[Aim of the exercise]:
Your answer should be one number: how many lines of the data include the string "Shift"?

Start of Exercise data

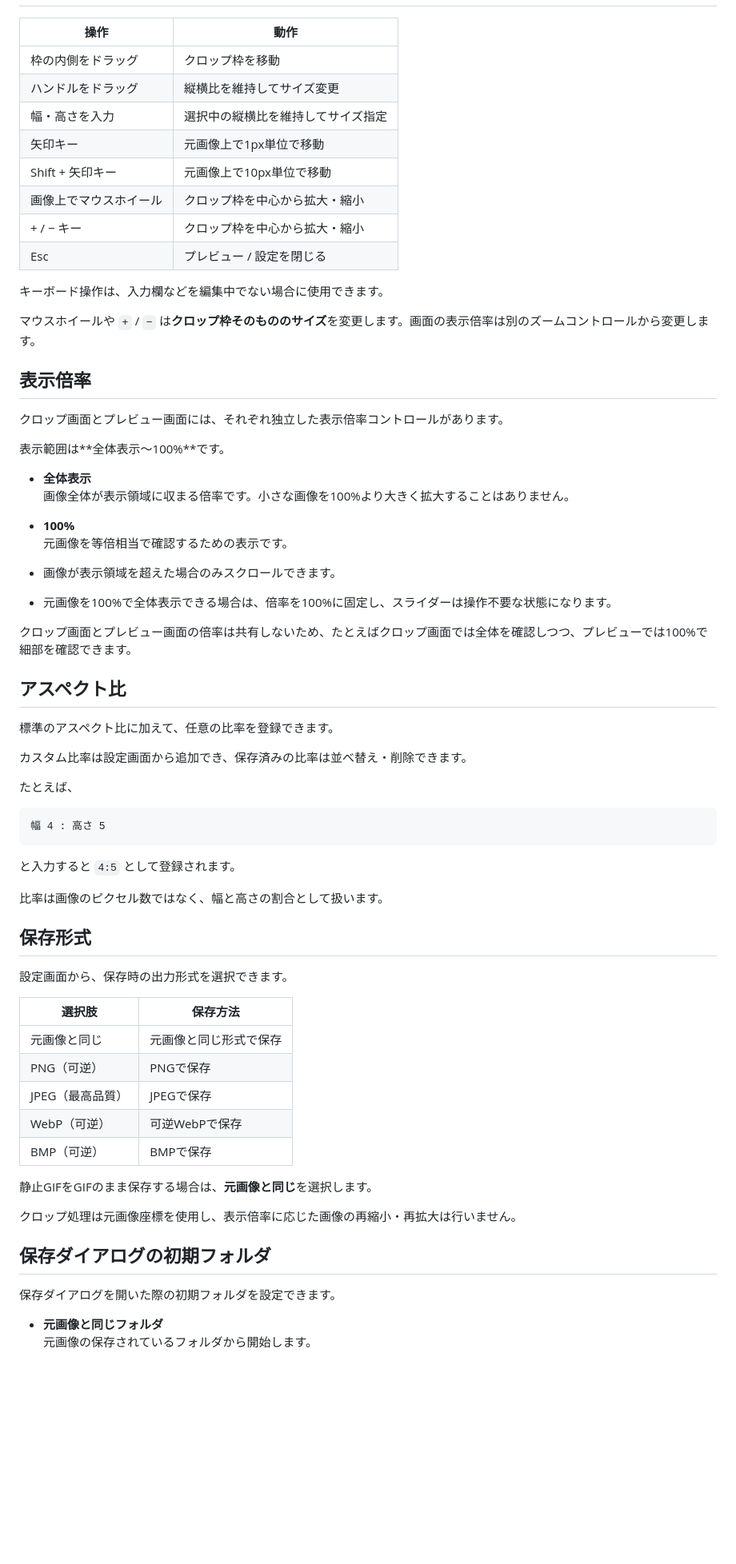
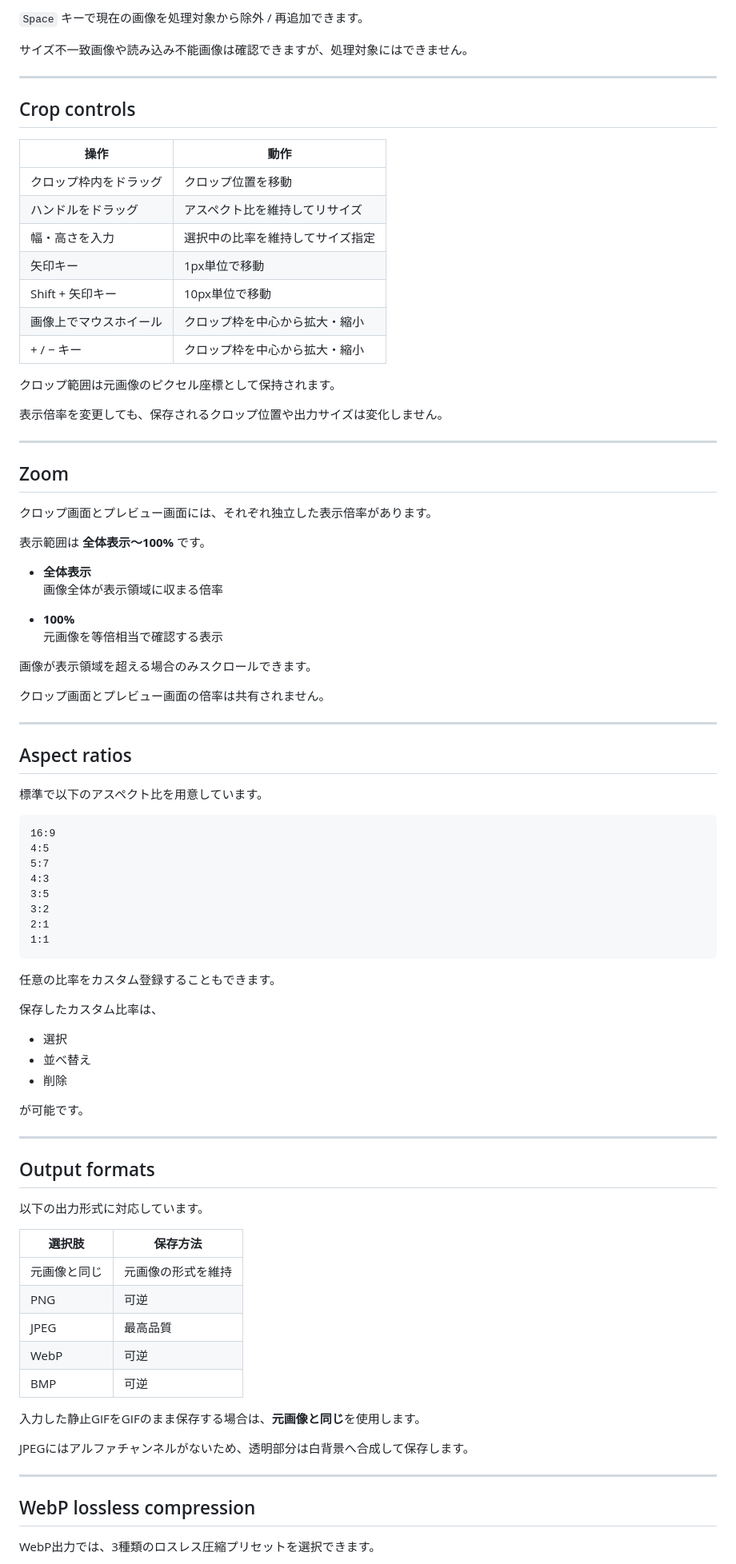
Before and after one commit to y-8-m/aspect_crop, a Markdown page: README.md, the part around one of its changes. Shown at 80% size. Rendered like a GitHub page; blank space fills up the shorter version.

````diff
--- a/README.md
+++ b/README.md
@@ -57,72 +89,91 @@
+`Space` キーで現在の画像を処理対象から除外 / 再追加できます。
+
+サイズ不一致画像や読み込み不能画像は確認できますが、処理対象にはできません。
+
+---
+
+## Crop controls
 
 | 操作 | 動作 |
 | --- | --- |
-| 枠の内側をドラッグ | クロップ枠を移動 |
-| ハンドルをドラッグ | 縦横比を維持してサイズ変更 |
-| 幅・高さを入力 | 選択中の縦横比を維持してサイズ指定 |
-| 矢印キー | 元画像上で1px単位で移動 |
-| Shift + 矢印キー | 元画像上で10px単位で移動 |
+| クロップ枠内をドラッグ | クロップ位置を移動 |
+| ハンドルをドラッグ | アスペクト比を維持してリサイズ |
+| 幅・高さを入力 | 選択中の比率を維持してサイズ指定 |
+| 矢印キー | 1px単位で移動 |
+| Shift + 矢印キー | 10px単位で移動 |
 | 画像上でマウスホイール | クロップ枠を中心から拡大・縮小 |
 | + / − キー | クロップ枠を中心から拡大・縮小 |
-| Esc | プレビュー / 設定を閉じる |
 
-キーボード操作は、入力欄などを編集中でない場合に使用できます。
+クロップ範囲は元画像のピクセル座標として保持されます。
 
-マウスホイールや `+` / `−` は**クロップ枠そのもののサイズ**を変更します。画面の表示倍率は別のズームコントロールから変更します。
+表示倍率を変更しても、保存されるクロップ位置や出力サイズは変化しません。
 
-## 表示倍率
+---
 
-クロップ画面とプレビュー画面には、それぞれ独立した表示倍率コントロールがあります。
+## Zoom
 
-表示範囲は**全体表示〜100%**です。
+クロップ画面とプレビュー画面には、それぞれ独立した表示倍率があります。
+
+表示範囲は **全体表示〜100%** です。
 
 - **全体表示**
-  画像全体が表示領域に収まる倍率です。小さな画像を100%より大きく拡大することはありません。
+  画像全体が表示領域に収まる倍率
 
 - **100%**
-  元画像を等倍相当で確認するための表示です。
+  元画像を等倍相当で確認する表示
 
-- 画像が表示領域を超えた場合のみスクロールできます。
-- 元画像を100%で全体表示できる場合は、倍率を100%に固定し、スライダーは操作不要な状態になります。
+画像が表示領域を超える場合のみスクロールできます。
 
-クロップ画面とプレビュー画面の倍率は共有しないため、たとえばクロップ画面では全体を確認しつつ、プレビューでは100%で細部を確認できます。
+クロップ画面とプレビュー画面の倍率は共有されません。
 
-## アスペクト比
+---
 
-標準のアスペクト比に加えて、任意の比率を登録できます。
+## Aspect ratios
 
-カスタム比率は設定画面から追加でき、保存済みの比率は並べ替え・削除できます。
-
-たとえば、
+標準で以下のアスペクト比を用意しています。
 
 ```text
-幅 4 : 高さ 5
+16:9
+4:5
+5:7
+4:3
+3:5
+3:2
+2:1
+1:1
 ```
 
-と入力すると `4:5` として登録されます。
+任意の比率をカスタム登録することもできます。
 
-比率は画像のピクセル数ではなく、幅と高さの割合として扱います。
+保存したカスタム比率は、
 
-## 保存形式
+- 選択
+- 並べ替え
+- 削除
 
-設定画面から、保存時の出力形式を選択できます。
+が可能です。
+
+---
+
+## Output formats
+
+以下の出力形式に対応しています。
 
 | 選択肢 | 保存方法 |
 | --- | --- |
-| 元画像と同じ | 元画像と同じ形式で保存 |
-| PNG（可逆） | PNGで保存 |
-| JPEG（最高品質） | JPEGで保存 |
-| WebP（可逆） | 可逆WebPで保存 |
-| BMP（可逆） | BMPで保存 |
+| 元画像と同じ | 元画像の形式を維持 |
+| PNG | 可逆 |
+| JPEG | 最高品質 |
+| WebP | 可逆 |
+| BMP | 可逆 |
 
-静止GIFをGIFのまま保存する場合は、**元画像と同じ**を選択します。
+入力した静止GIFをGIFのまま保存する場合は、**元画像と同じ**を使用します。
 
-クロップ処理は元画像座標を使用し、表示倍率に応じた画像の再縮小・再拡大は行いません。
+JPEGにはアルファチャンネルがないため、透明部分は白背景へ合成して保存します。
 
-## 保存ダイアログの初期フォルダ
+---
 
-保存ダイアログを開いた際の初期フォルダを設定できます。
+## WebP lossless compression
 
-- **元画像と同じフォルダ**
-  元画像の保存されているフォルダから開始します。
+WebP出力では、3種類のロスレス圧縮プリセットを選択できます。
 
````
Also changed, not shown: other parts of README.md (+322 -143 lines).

End of Exercise data
Start of Exercise data

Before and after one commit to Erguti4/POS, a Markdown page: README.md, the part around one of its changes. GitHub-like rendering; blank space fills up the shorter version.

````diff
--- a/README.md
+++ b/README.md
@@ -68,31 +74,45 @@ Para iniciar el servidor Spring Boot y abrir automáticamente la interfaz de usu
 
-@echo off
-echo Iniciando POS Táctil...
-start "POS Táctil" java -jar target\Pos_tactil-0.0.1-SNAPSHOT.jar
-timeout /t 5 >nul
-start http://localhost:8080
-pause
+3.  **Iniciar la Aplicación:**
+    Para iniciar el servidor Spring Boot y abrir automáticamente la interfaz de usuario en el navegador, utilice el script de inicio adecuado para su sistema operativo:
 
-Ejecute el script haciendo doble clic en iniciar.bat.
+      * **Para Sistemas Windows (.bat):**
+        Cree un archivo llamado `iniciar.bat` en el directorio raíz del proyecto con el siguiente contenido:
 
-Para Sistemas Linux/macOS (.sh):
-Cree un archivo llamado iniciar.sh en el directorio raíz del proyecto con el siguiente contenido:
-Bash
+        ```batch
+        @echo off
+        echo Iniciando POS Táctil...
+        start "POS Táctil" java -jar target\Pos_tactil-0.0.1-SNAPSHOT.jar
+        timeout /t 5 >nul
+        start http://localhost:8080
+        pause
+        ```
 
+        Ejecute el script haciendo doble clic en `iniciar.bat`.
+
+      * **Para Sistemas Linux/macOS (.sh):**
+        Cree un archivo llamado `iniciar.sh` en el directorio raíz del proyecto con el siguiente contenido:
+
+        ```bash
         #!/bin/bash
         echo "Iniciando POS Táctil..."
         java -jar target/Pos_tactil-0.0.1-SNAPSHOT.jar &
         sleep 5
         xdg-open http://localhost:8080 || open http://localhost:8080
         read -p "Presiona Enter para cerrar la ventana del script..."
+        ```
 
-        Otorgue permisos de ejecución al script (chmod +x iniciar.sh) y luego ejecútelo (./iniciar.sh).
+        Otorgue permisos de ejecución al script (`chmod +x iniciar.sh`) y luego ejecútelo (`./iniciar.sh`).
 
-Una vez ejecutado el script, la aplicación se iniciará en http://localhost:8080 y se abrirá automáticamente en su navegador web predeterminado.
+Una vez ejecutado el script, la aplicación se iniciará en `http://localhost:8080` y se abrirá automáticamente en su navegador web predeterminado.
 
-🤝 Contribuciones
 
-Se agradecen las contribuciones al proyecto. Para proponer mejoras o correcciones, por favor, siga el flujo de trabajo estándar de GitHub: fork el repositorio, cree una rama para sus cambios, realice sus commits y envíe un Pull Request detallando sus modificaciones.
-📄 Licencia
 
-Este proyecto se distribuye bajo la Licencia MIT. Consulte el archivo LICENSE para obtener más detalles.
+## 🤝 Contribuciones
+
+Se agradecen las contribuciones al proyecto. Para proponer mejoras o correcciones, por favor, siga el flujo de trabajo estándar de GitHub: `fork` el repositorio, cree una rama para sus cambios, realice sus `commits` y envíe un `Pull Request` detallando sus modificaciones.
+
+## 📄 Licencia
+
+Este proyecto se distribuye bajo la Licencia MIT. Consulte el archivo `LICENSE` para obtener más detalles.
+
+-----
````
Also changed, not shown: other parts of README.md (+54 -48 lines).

End of Exercise data
Start of Exercise data

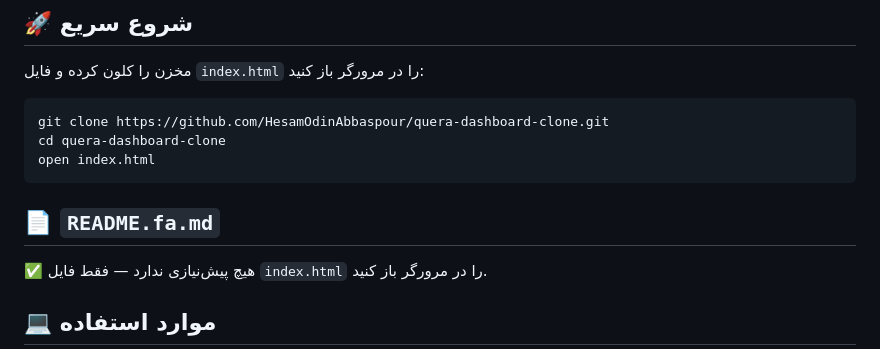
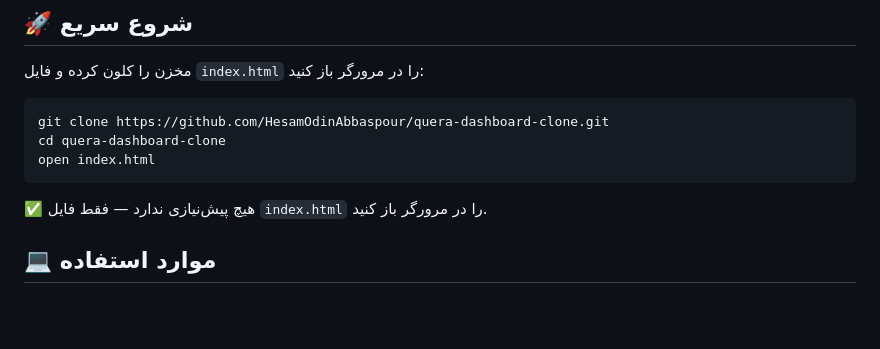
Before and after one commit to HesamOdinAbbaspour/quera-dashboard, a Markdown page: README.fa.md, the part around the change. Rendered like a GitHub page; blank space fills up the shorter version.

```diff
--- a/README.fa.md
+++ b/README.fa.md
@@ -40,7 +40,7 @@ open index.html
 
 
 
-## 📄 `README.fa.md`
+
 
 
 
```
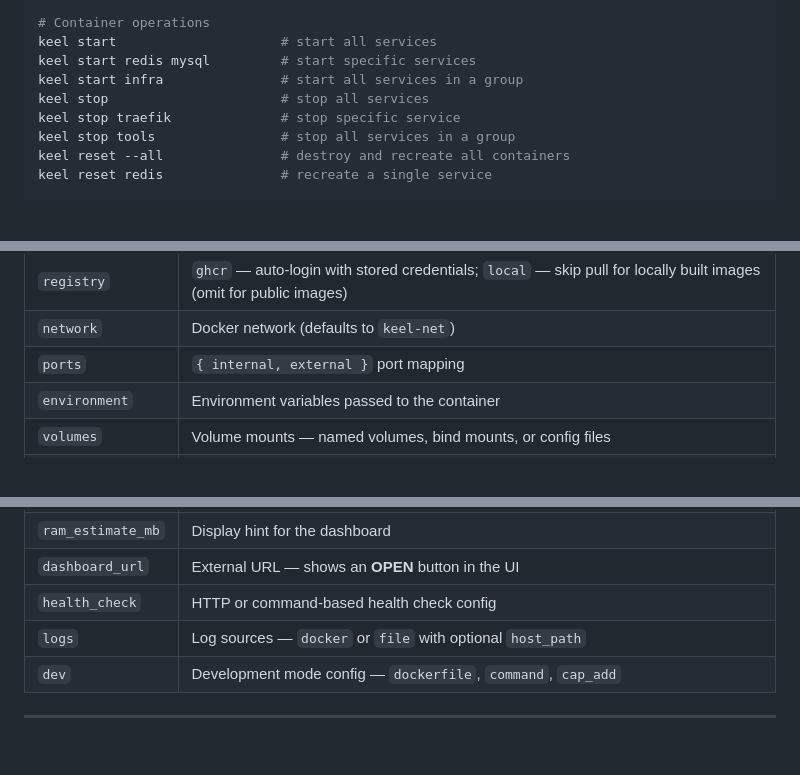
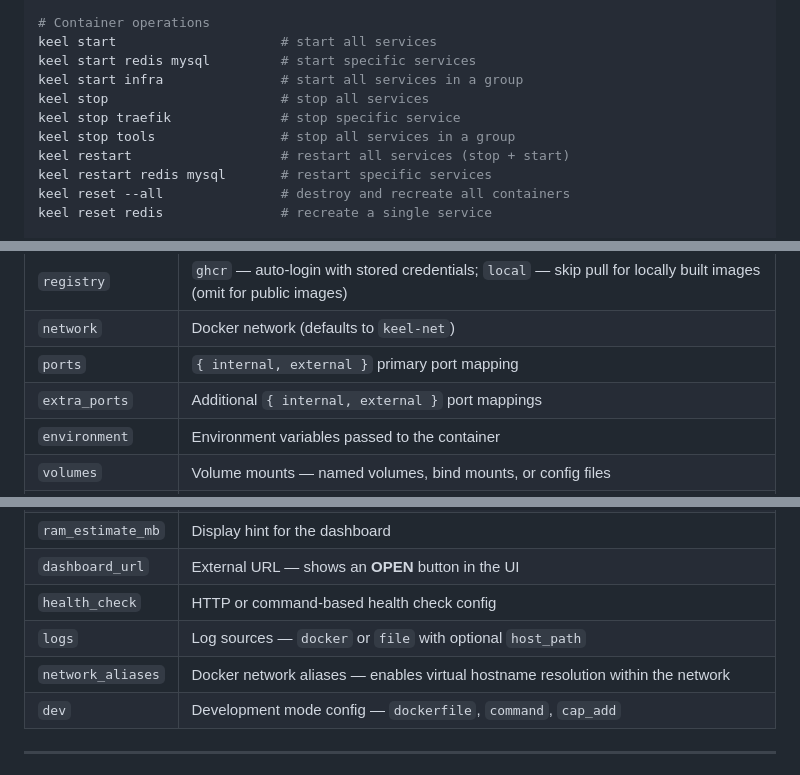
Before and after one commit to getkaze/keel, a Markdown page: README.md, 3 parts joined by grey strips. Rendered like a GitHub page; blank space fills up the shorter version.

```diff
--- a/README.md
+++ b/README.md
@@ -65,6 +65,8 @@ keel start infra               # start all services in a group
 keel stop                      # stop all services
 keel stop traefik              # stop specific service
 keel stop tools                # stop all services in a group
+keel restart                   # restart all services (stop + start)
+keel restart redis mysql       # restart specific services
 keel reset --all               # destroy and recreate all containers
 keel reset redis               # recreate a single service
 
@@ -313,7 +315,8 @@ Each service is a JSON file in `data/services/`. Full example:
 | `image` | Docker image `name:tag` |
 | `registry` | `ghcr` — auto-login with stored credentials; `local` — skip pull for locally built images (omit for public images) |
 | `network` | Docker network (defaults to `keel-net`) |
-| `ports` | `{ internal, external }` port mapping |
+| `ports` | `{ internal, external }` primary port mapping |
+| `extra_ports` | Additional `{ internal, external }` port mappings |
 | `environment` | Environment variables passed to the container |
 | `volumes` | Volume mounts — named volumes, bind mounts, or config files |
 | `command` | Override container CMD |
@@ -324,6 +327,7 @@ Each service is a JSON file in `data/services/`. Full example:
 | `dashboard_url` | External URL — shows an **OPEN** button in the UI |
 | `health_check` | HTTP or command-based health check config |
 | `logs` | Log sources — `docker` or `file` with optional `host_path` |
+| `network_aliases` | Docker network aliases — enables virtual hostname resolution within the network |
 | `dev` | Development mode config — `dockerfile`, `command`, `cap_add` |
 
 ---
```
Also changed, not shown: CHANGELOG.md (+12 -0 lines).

End of Exercise data

[Response]:
2